While this biennial session was marked by several major accomplishments; there were also missed opportunities to increase economic prosperity for New Hampshire businesses and residents.
First, the budget passed in 2011 reduced spending by more than $1.2 billion and was 11% smaller than the previous budget. All without raising any taxes or fees. This is a significant step toward making government smaller and more accountable to the people it represents.
This legislature also passed a first in the nation tobacco tax reduction to help retailers in border communities remain competitive with other states, made comprehensive changes to the state retirement system and passed a law allowing local governments to enforce tax and spending caps within their communities.
In a victory for all New Hampshire private property owners, legislation prohibiting for profit companies from using eminent domain to take private land or property rights from landowners passed.
The House and Senate reached agreements on two proposed constitutional amendments; CACR 6 and CACR 13. CACR 6, known as super-majority legislation, is a proposed constitutional amendment that would require a 3/5th majority vote of the legislature to approve any new taxes or fees while CACR 13 would amend the state constitution so that state personal income taxes are prohibited. Both will now likely head to the voters for their consideration in November.
Unfortunately, other pieces of legislation aimed at reducing taxes and regulation are unlikely to become law.
Republicans, with super-majorities in both the House and Senate, should have been able to render a Democrat Governor useless. However, in-fighting amongst Republicans led to the demise of important legislative priorities.
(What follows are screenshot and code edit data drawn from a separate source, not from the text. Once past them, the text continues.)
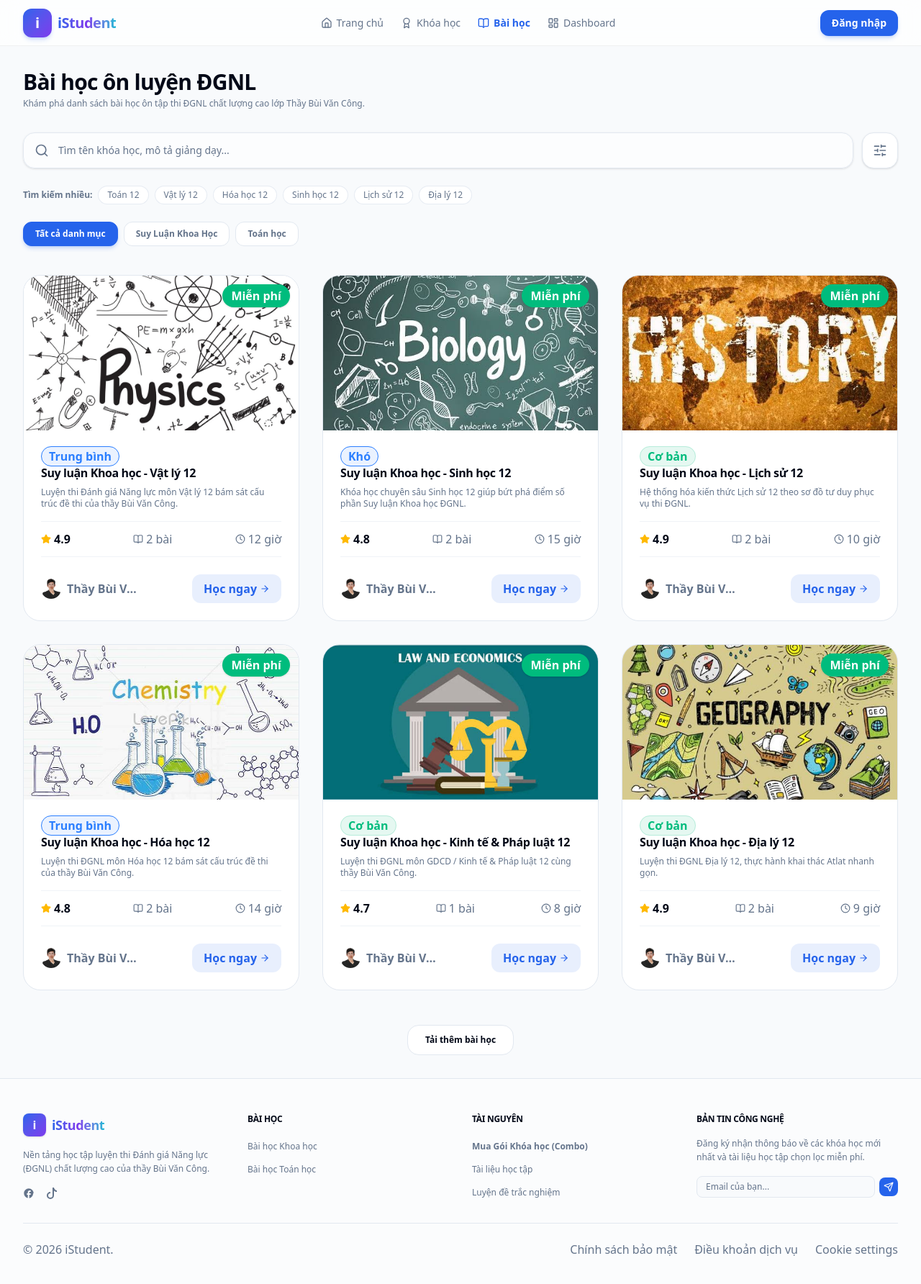
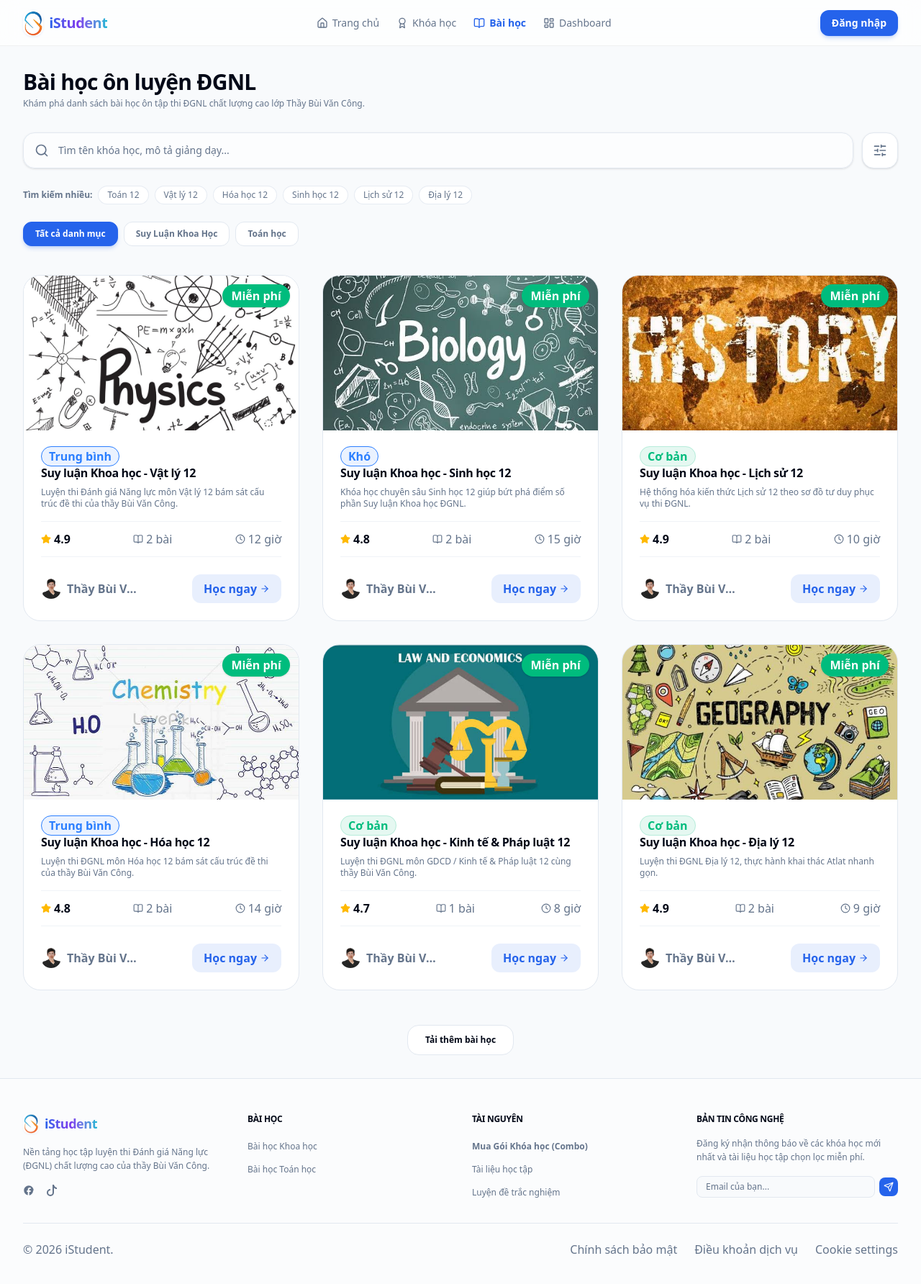
Before and after one commit to tomyrese/buivancong, a Next.js app: page /courses in a window 1280 px wide. Shown: the top 1784 px of the page at 72% size. Built offline with nearby package versions, Linux system fonts and the light colour scheme.

Commit message:
feat: replace layout logo styling with src/imgs/logo.png and update testimonials to only TP.HCM universities

```diff
--- a/components/footer.tsx
+++ b/components/footer.tsx
@@ -4,6 +4,8 @@ import Link from 'next/link';
 import { usePathname } from 'next/navigation';
 import { BookOpen, Send } from 'lucide-react';
 import { cn } from '@/lib/utils';
+import Image from 'next/image';
+import logoImg from '@/src/imgs/logo.png';
 
 export default function Footer() {
   const currentYear = new Date().getFullYear();
@@ -17,9 +19,11 @@ export default function Footer() {
           {/* Logo & Slogan */}
           <div className="space-y-4 md:col-span-1">
             <Link href="/" className="flex items-center gap-2">
-              <div className="flex h-8 w-8 items-center justify-center rounded-lg bg-gradient-to-br from-primary to-secondary text-white font-extrabold shadow-sm">
-                <span>i</span>
-              </div>
+              <Image
+                src={logoImg}
+                alt="iStudent Logo"
+                className="h-7 w-auto object-contain rounded-lg shadow shadow-primary/5"
+              />
               <span className="bg-gradient-to-r from-primary via-secondary to-accent bg-clip-text text-lg font-bold tracking-tight text-transparent">
                 iStudent
               </span>
--- a/components/navbar.tsx
+++ b/components/navbar.tsx
@@ -4,6 +4,8 @@ import * as React from 'react';
 import Link from 'next/link';
 import { usePathname } from 'next/navigation';
 import { useTheme } from 'next-themes';
+import Image from 'next/image';
+import logoImg from '@/src/imgs/logo.png';
 import {
   Menu,
   X,
@@ -83,9 +85,11 @@ export default function Navbar() {
           {/* Logo */}
           <div className="flex items-center">
             <Link href="/" className="flex items-center gap-2 group">
-              <div className="flex h-10 w-10 items-center justify-center rounded-xl bg-gradient-to-br from-primary to-secondary text-white shadow-md shadow-primary/20 transition-transform group-hover:scale-105">
-                <span className="text-xl font-black">i</span>
-              </div>
+              <Image
+                src={logoImg}
+                alt="iStudent Logo"
+                className="h-9 w-auto object-contain rounded-xl shadow shadow-primary/10 transition-transform group-hover:scale-105"
+              />
               <span className="bg-gradient-to-r from-primary via-secondary to-accent bg-clip-text text-xl font-extrabold tracking-tight text-transparent">
                 iStudent
               </span>
--- a/features/home/testimonials.tsx
+++ b/features/home/testimonials.tsx
@@ -8,21 +8,21 @@ const testimonials = [
   {
     id: 1,
     name: 'Hoàng Nam',
-    role: 'Đỗ ĐH Bách Khoa Hà Nội',
+    role: 'Đỗ ĐH Bách khoa - ĐHQG TP.HCM',
     content: 'Khóa học ôn thi ĐGNL của thầy Công thực sự là bệ phóng giúp mình đạt điểm số 115/150. Các chuyên đề Suy luận Khoa học Vật lý và Hóa học được thầy tóm tắt vô cùng logic và dễ nhớ.',
     rating: 5,
   },
   {
     id: 2,
     name: 'Thu Trang',
-    role: 'Đỗ Đại học Ngoại thương',
+    role: 'Đỗ ĐH Ngoại thương CS2 - TP.HCM',
     content: 'Em cực kỳ ấn tượng với phương pháp giải nhanh Toán trắc nghiệm của thầy Bùi Văn Công. Nhờ khóa học của thầy mà phần tư duy định lượng của em đạt điểm số gần như tối đa.',
     rating: 5,
   },
   {
     id: 3,
     name: 'Khánh Linh',
-    role: 'Đỗ ĐHQG TP.HCM',
+    role: 'Đỗ ĐH Y Dược TP.HCM',
     content: 'Tài liệu ôn thi ĐGNL môn Sinh học và Địa lý của thầy Bùi Văn Công cực kỳ bám sát đề thi thực tế. Giao diện học tập trực quan và các bài trắc nghiệm tính giờ rất giống thi thật!',
     rating: 5,
   },
```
For example, the House and Senate passed Right-to-Work legislation in 2011 that would have increased freedom for New Hampshire workers and attracted more large businesses to the state. Unfortunately, the House was unable to override Governor Lynch’s veto in November. This year the House passed Right-to-Work legislation again before the Senate chose to kill the bill under threat of another veto from Governor Lynch.
The Senate also failed to pursue legislation that would have moved health care decisions back to the state by allowing New Hampshire to join with other states and form a healthcare compact. Additionally, the Senate killed a reform bill designed to make the antiquated Bureau of Tax and Land Appeals (BTLA) more accountable to state taxpayers and save over $1 Million.
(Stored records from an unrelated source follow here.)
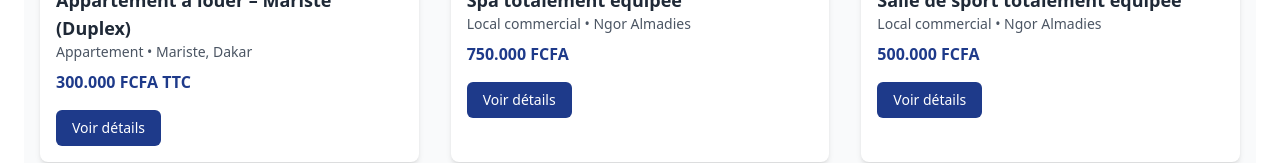
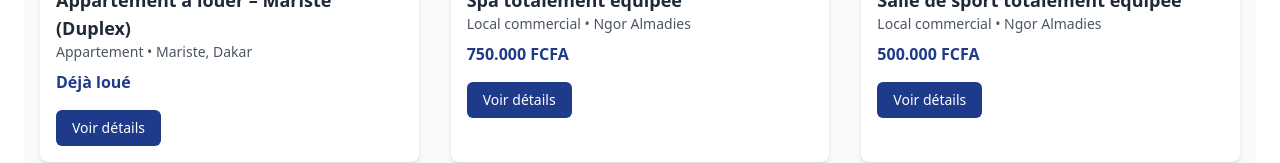
Before and after one commit to Snake582/Cabinet-IDAC-SARL, a Next.js app: page /biens in a window 1280 px wide. Shown: the part 1308-1471 px from the top of the page. Built offline with nearby package versions, Linux system fonts and the light colour scheme.

Commit message:
biens num10 p

```diff
--- a/src/app/biens/page.tsx
+++ b/src/app/biens/page.tsx
@@ -69,7 +69,7 @@ const biens = [
     title: 'Appartement à louer – Mariste (Duplex)',
     description:
       'Magnifique appartement duplex dans un quartier calme.',
-    price: '300.000 FCFA TTC',
+    price: 'Déjà loué',
     image: '/images/Appart à Mariste/WhatsApp Image 2026-01-14 at 11.22.07.jpeg',
     type: 'Appartement',
     location: 'Mariste, Dakar',
```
Lastly, the House consistently supported removing NH from the failed cap-and-trade scheme known as RGGI. Removing NH from RGGI would have provided ratepayers relief in their monthly electricity bills. However, the Senate made removal from this program contingent on what MASSACHUSETTS does, effectively killing the bill. I thought this was the “Live Free or Die state.”
This summer, AFP Foundation will release its annual score card detailing how your legislators voted on issues impacting economic prosperity. The score card will be available online at americansforprosperity.org/new-hampshire. Further, our Honorary Chairman, Tom Thomson, will distribute his anti-tax pledge to candidates. This information will provide voters an unbiased assessment of the true successes and failures in Concord over the last two years.
As the House and Senate complete their work for the session, the only grade that matters is the one that voters provide.
Corey R. Lewandowski is the State Director of Americans for Prosperity in New Hampshire and a Windham resident.